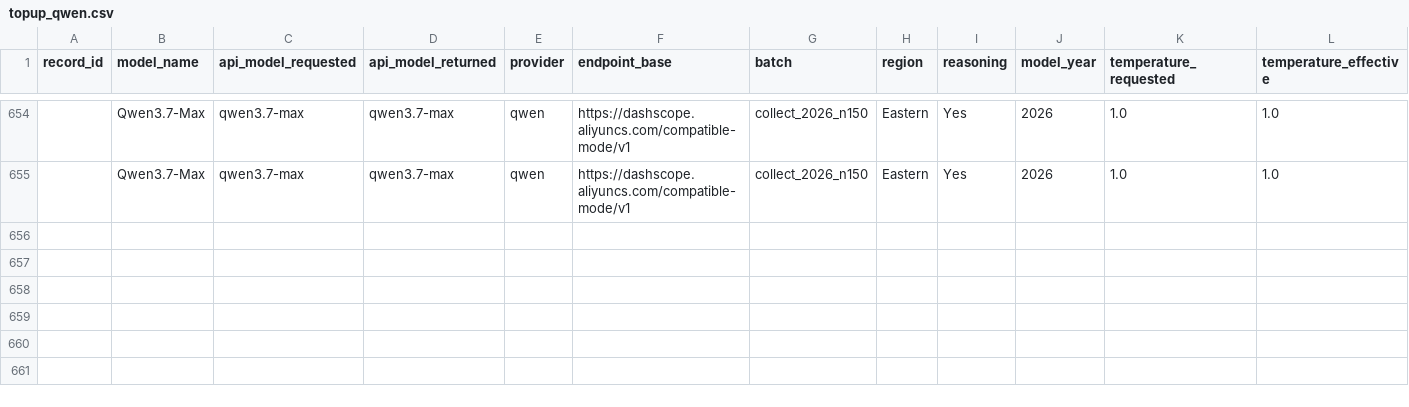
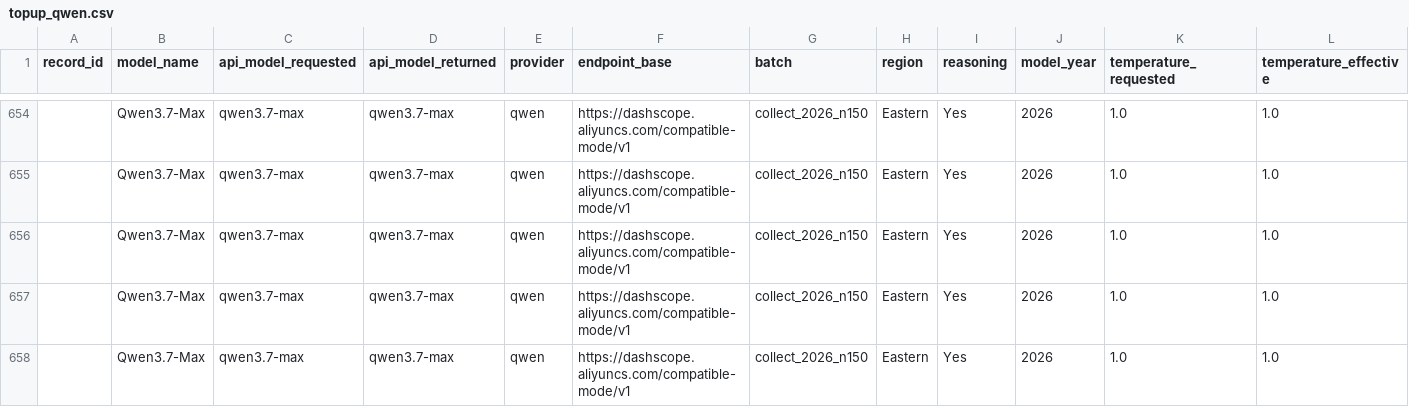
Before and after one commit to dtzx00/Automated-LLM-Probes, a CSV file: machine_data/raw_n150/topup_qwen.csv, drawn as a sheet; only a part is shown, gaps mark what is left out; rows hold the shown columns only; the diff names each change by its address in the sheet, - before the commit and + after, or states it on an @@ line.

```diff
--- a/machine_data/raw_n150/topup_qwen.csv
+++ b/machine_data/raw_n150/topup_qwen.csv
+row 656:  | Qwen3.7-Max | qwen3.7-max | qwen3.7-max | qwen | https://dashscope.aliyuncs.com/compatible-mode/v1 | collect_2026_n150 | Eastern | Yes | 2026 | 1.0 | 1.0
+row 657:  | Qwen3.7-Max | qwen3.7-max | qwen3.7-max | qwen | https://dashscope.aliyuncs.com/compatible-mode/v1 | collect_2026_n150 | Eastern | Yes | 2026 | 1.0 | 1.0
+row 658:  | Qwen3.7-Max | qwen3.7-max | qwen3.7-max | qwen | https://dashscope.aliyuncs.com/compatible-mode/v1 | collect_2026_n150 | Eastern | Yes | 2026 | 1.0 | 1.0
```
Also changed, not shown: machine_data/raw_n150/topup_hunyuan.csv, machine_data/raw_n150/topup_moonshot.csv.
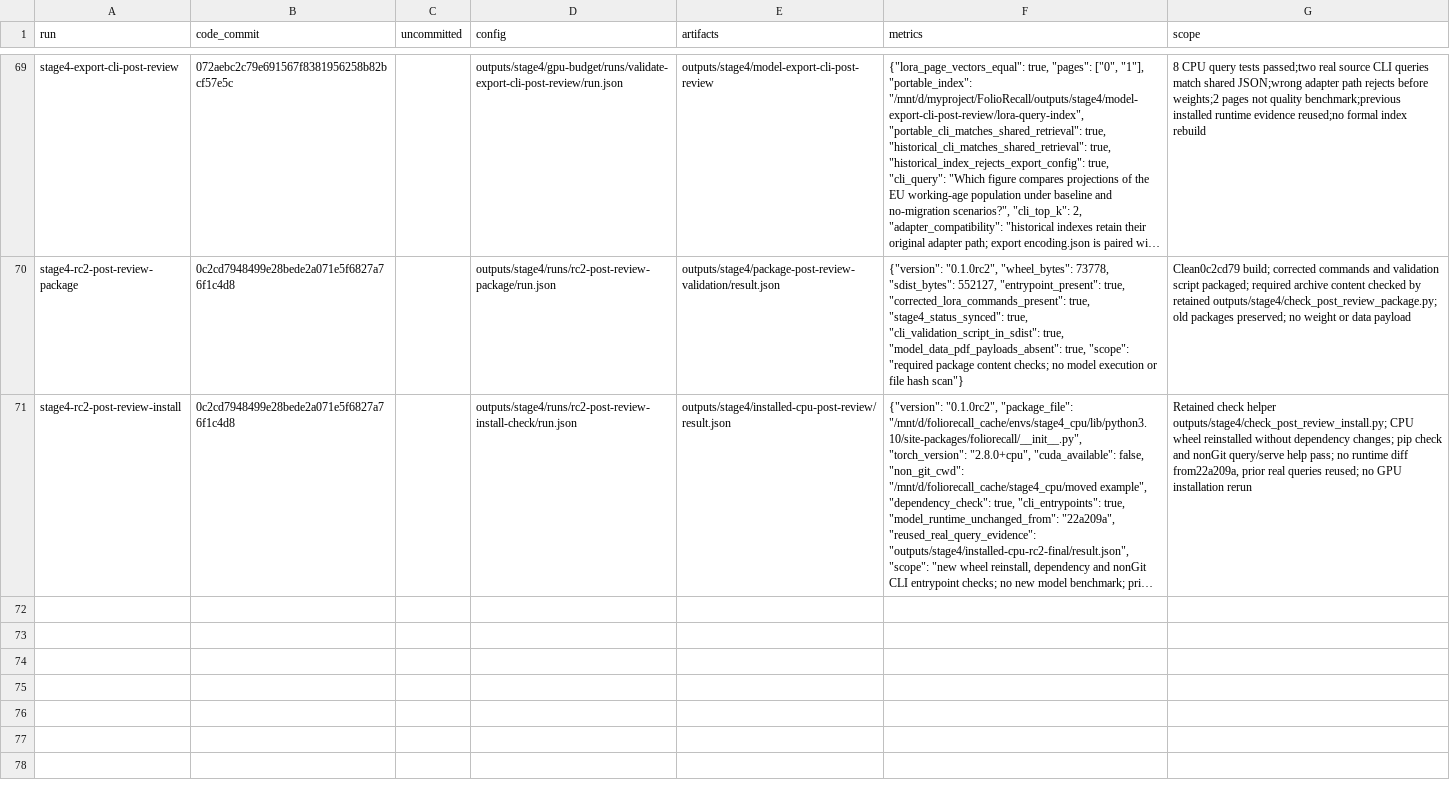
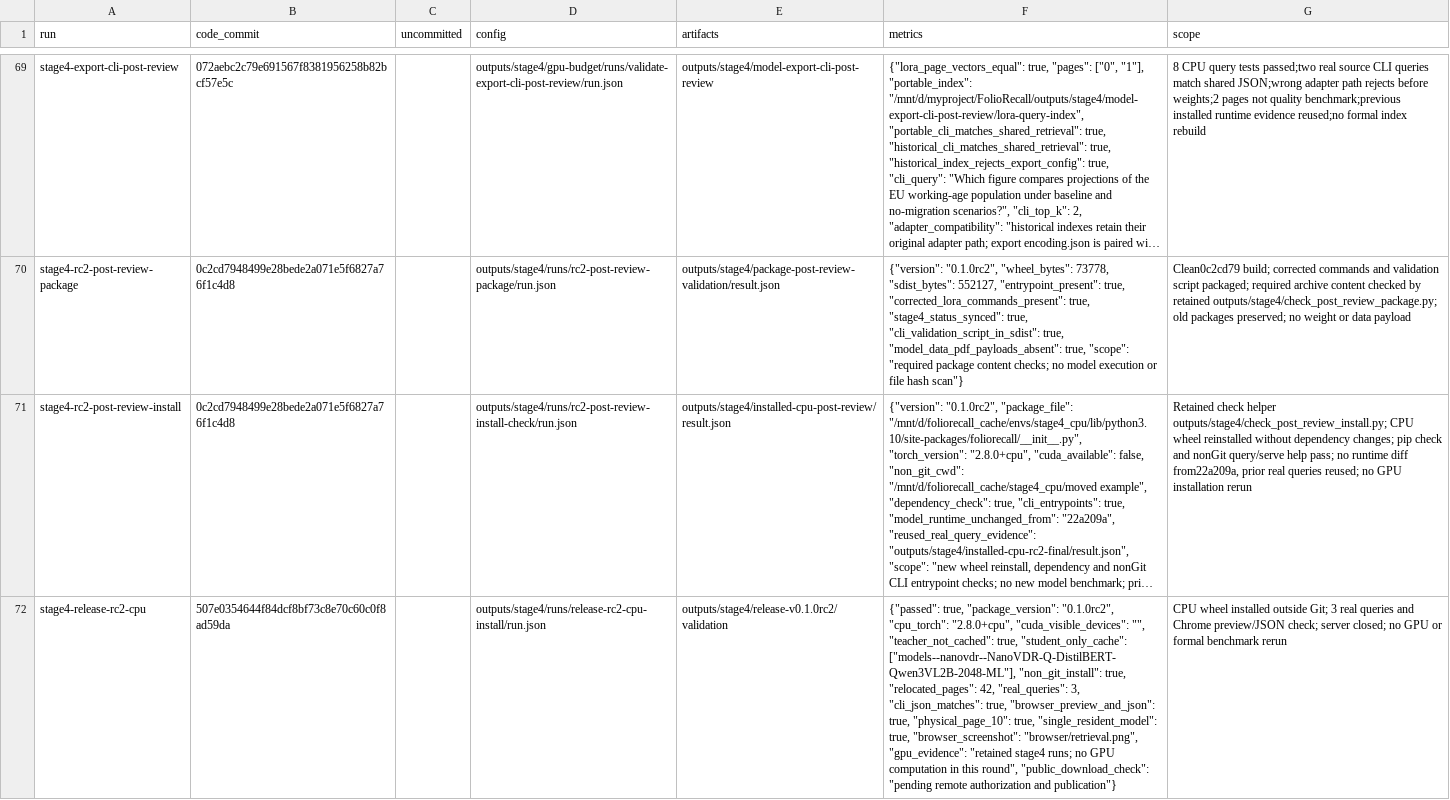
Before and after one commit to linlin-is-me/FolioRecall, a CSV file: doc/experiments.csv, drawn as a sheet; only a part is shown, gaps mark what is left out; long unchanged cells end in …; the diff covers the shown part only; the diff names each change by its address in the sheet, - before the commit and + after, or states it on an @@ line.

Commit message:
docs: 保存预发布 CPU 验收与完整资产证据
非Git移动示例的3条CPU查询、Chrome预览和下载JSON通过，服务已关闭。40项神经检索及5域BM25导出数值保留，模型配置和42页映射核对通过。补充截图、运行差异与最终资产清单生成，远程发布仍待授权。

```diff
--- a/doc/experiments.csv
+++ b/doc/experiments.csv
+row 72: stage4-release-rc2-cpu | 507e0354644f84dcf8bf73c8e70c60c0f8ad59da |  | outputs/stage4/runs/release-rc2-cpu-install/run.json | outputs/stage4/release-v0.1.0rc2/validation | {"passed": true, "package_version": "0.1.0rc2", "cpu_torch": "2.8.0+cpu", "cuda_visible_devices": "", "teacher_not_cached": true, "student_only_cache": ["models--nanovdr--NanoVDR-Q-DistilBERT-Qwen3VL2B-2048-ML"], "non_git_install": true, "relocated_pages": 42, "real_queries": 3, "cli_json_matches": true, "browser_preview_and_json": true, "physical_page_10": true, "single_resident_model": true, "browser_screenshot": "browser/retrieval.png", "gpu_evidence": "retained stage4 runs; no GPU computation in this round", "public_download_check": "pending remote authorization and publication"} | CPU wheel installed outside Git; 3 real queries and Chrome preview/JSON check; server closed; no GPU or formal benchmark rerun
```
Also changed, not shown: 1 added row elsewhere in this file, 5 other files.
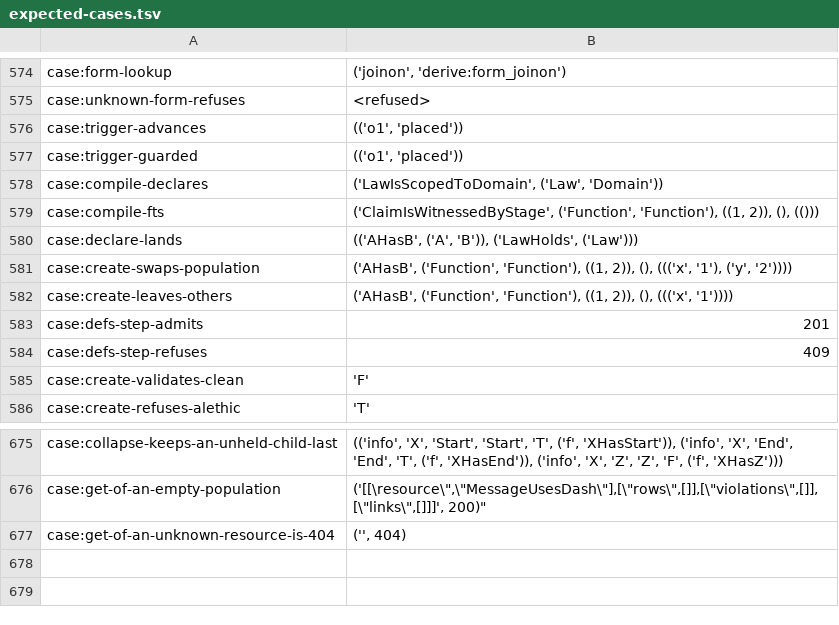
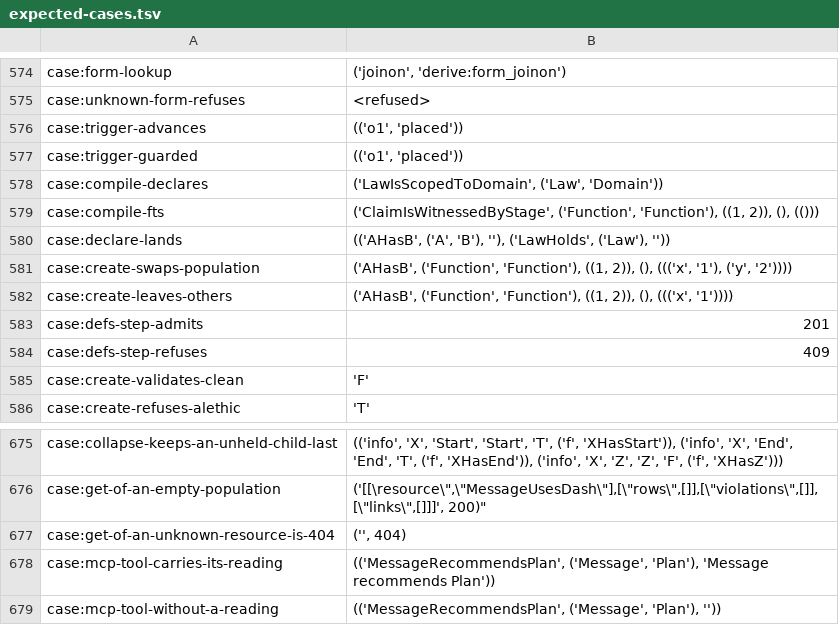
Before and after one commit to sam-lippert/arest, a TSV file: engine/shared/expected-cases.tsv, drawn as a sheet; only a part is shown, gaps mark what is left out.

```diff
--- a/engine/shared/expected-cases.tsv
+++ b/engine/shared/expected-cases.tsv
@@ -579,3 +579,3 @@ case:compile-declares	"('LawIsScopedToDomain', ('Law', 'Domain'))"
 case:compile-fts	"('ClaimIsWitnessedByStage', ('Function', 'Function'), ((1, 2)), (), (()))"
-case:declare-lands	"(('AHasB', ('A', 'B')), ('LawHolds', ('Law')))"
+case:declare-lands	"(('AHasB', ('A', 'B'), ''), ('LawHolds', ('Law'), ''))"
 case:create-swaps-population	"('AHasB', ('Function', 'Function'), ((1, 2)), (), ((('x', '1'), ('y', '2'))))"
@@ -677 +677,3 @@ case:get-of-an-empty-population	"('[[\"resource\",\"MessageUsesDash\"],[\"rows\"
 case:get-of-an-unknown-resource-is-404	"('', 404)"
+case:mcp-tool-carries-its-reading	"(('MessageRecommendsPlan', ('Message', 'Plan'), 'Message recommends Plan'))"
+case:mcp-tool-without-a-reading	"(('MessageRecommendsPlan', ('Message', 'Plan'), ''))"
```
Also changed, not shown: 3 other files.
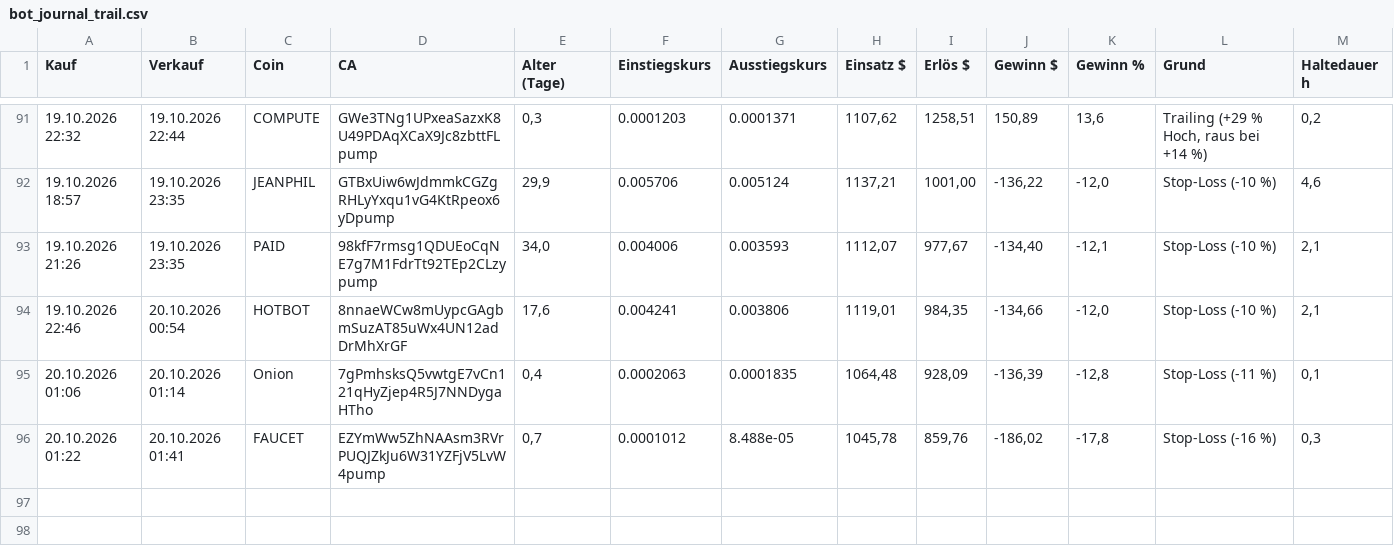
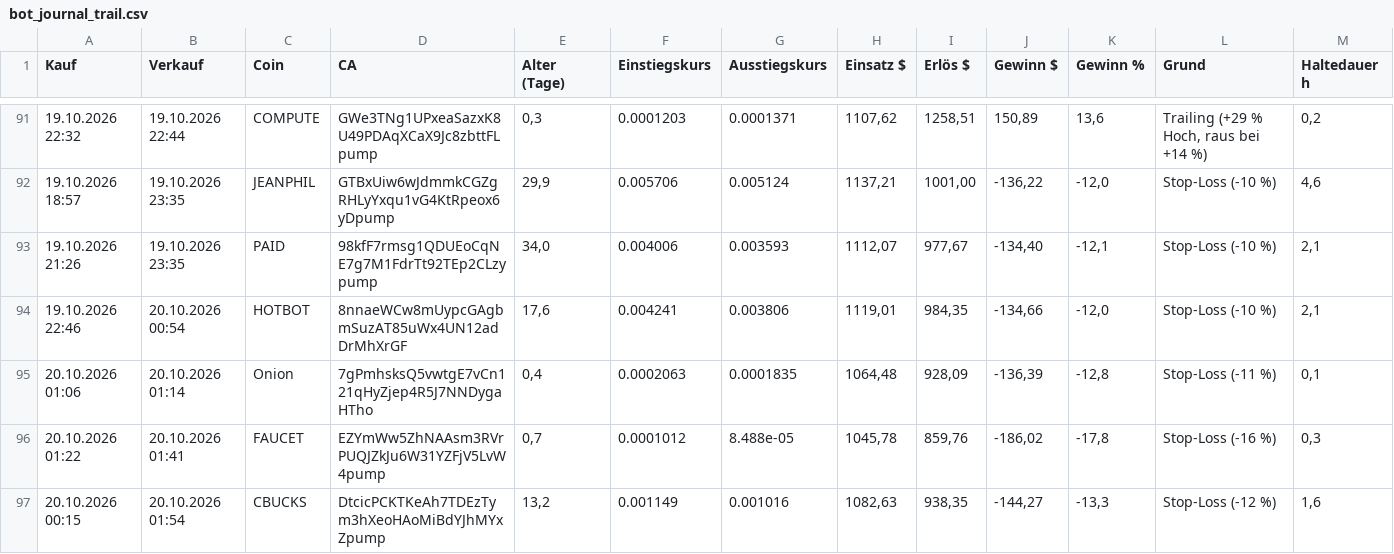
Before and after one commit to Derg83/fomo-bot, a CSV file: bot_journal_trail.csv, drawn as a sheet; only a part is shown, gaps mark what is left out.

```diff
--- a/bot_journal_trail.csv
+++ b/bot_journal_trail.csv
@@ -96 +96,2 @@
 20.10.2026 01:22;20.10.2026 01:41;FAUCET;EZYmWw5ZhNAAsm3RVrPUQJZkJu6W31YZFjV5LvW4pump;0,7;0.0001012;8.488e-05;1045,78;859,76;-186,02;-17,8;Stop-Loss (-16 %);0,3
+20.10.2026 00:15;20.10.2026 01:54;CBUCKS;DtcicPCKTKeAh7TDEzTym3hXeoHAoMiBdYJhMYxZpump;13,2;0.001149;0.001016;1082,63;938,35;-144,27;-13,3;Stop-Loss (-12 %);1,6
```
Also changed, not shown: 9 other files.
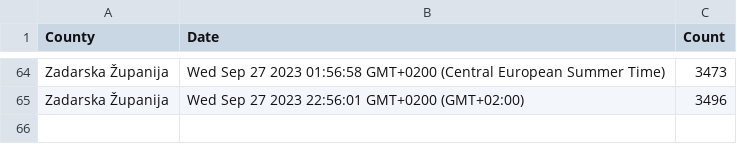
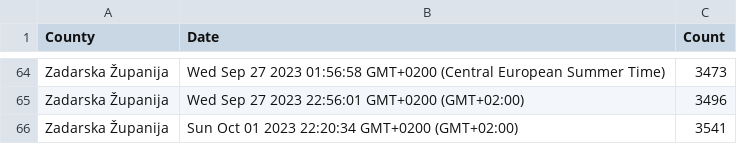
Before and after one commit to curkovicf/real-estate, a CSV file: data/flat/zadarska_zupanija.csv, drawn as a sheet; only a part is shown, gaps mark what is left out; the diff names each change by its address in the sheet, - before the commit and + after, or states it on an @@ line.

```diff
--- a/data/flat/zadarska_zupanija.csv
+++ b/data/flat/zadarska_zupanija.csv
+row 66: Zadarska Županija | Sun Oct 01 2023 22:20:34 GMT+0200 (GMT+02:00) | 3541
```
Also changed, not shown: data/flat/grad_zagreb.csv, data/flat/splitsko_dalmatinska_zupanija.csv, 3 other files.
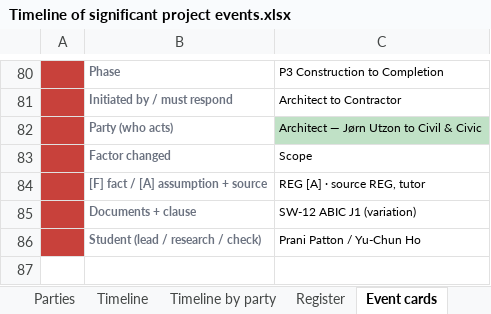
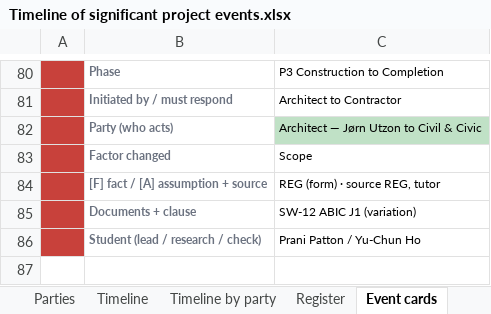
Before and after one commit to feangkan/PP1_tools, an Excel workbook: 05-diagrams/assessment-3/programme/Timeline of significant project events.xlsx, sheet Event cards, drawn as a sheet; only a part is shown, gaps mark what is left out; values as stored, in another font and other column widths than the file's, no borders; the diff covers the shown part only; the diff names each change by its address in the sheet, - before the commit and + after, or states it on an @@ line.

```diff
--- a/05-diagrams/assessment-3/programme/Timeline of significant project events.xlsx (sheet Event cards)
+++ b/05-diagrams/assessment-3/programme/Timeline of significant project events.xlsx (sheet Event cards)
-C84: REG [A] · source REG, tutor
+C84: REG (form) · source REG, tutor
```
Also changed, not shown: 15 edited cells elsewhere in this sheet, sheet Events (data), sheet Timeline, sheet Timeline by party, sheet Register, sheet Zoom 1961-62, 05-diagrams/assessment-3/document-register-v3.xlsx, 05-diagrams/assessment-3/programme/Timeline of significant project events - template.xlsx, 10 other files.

◆ ◆ ◆ ◆ ◆ ◆ ◆

**WHAT IS NEEDED**
From the line containing "Before and after one commit to feangkan/PP1_tools, an" down to the final line of the records above, copy everything exactly and include nothing else.

**EXPECTED OUTPUT**
Before and after one commit to feangkan/PP1_tools, an Excel workbook: 05-diagrams/assessment-3/programme/Timeline of significant project events.xlsx, sheet Event cards, drawn as a sheet; only a part is shown, gaps mark what is left out; values as stored, in another font and other column widths than the file's, no borders; the diff covers the shown part only; the diff names each change by its address in the sheet, - before the commit and + after, or states it on an @@ line.

```diff
--- a/05-diagrams/assessment-3/programme/Timeline of significant project events.xlsx (sheet Event cards)
+++ b/05-diagrams/assessment-3/programme/Timeline of significant project events.xlsx (sheet Event cards)
-C84: REG [A] · source REG, tutor
+C84: REG (form) · source REG, tutor
```
Also changed, not shown: 15 edited cells elsewhere in this sheet, sheet Events (data), sheet Timeline, sheet Timeline by party, sheet Register, sheet Zoom 1961-62, 05-diagrams/assessment-3/document-register-v3.xlsx, 05-diagrams/assessment-3/programme/Timeline of significant project events - template.xlsx, 10 other files.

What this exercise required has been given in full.